12/12/2018 - 08:05
Forty-nine companies accused of human rights and environmental abuses Facebook is among a number of companies from the US, UK, France, Switzerland and China named on a “dirty list” of corporations accused of involvement in human rights and environmental violations in Myanmar, or of doing business with the country’s military, which is accused of genocide. A list of 49 companies, compiled by the pressure group Burma Campaign UK, reveals the global breadth of international organisations that have continued to provide arms, infrastructure, technology, engineering and expertise to the Burmese military, or supported projects that have been accused of causing environmental destruction, such as hydroelectric dams and jade mines.
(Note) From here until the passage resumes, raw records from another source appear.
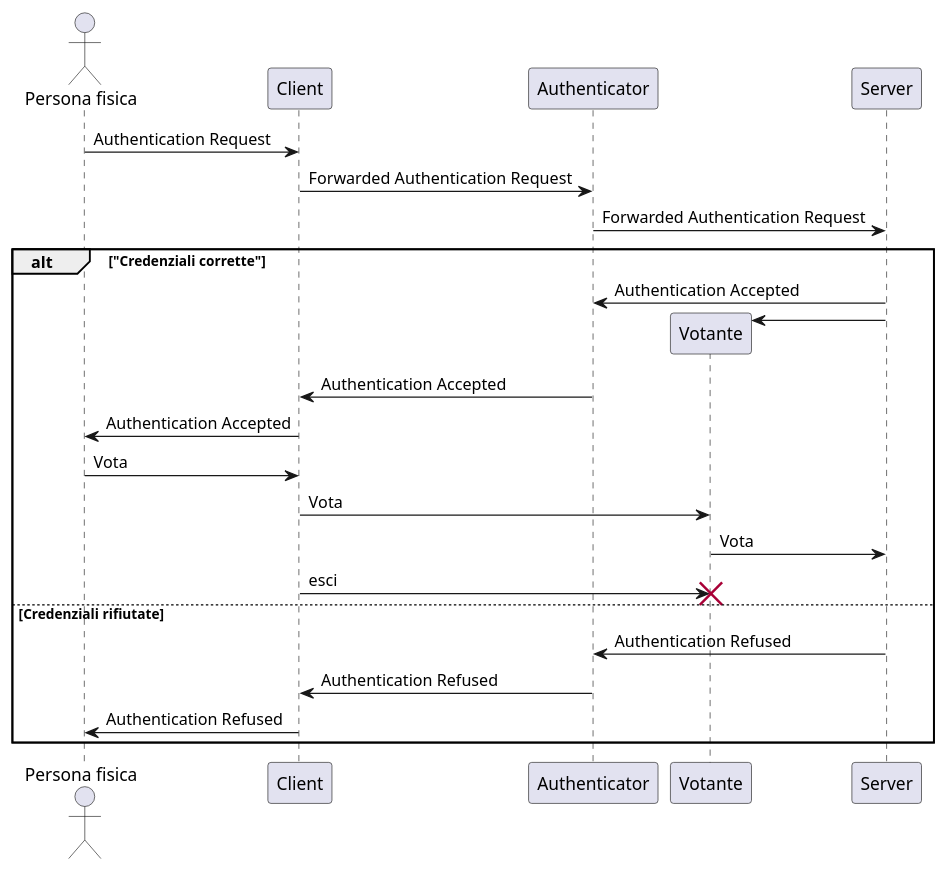
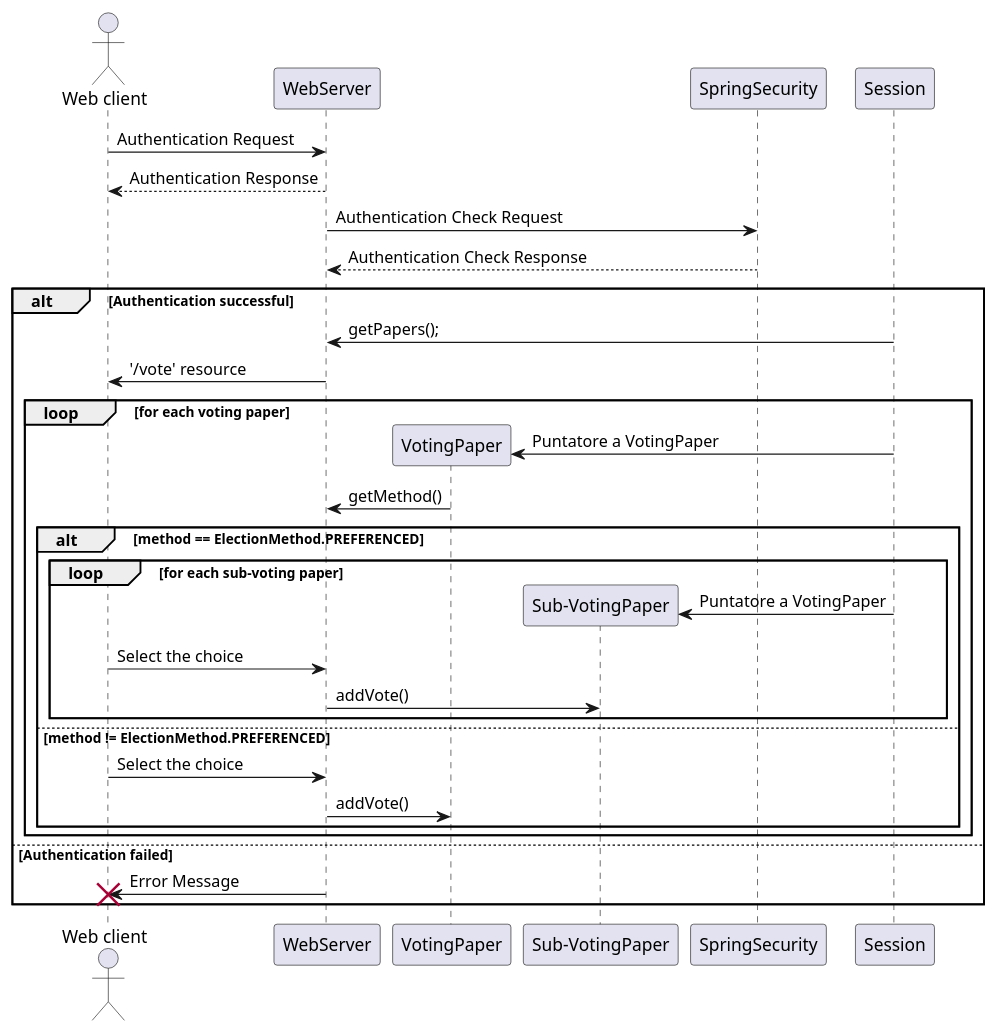
The diagram in UML/seqVota.puml (sgorblex-unimi/SVeSE_docs), drawn with PlantUML before and after one commit. The commit also changed 6 other files, not shown here.

Commit message:
Sequence diagram

```diff
--- a/UML/seqVota.puml
+++ b/UML/seqVota.puml
@@ -1,32 +1,37 @@
 @startuml
-actor "Persona fisica" as P 
-participant "Client" as C
-participant "Authenticator" as A 
-participant "Votante" as V
-participant "Server" as S 
+actor "Web client" as WC
+participant WebServer as WS
+participant VotingPaper as VP
+participant "Sub-VotingPaper" as SVP
+participant SpringSecurity as SS
+participant Session as S
 
-P -> C : Authentication Request
-C -> A : Forwarded Authentication Request
-A -> S: Forwarded Authentication Request
+WC -> WS : Authentication Request
+WC <-- WS : Authentication Response
+WS -> SS : Authentication Check Request
+WS <-- SS : Authentication Check Response
 
+alt Authentication successful
+    WS <- S : getPapers();
+    WS -> WC : '/vote' resource
+    loop for each voting paper
+        S -> VP ** : Puntatore a VotingPaper
+        WS <- VP : getMethod()
+        alt method == ElectionMethod.PREFERENCED
+            loop for each sub-voting paper
+            S -> SVP ** : Puntatore a VotingPaper
+            WC -> WS : Select the choice
+            WS -> SVP : addVote()
+            deactivate SVP
+            end
+        else method != ElectionMethod.PREFERENCED
+            WC -> WS : Select the choice
+            WS -> VP : addVote()
+        deactivate VP
+    end
+    end
+else Authentication failed
+   WS -> WC !! : Error Message
+end
 
-alt "Credenziali corrette"
-
-        S -> A: Authentication Accepted
-	S -> V **
-        A -> C: Authentication Accepted
-        C -> P: Authentication Accepted
-	P -> C: Vota
-	C -> V: Vota
-	V -> S: Vota
-	C -> V !!: esci
-
-
-else Credenziali rifiutate
-
-    S -> A: Authentication Refused
-    A -> C: Authentication Refused
-    C -> P: Authentication Refused
-
-end
 @enduml
```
Continue reading...
12/12/2018 - 06:00
‘The changes have become more radical’: farmers are spending more time and money trying to grow crops in new climates Richard Oswald did not need the latest US government report on the creeping toll of climate change to tell him that farming in the midwest is facing a grim future, and very likely changing forever. For Oswald, the moment of realisation came in 2011. Continue reading...
12/12/2018 - 06:00
All 16,000 buses in the fast-growing Chinese megacity are now electric, and soon all 13,000 taxis will be too You have to keep your eyes peeled for the bus at the station in Shenzhen’s Futian central business district these days. The diesel behemoths that once signalled their arrival with a piercing hiss, a rattle of engine and a plume of fumes are no more, replaced with the world’s first and largest 100% electric bus fleet. Shenzhen now has 16,000 electric buses in total and is noticeably quieter for it. “We find that the buses are so quiet that people might not hear them coming,” says Joseph Ma, deputy general manager at Shenzhen Bus Group, the largest of the three main bus companies in the city. “In fact, we’ve received requests to add some artificial noise to the buses so that people can hear them. We’re considering it.” Continue reading...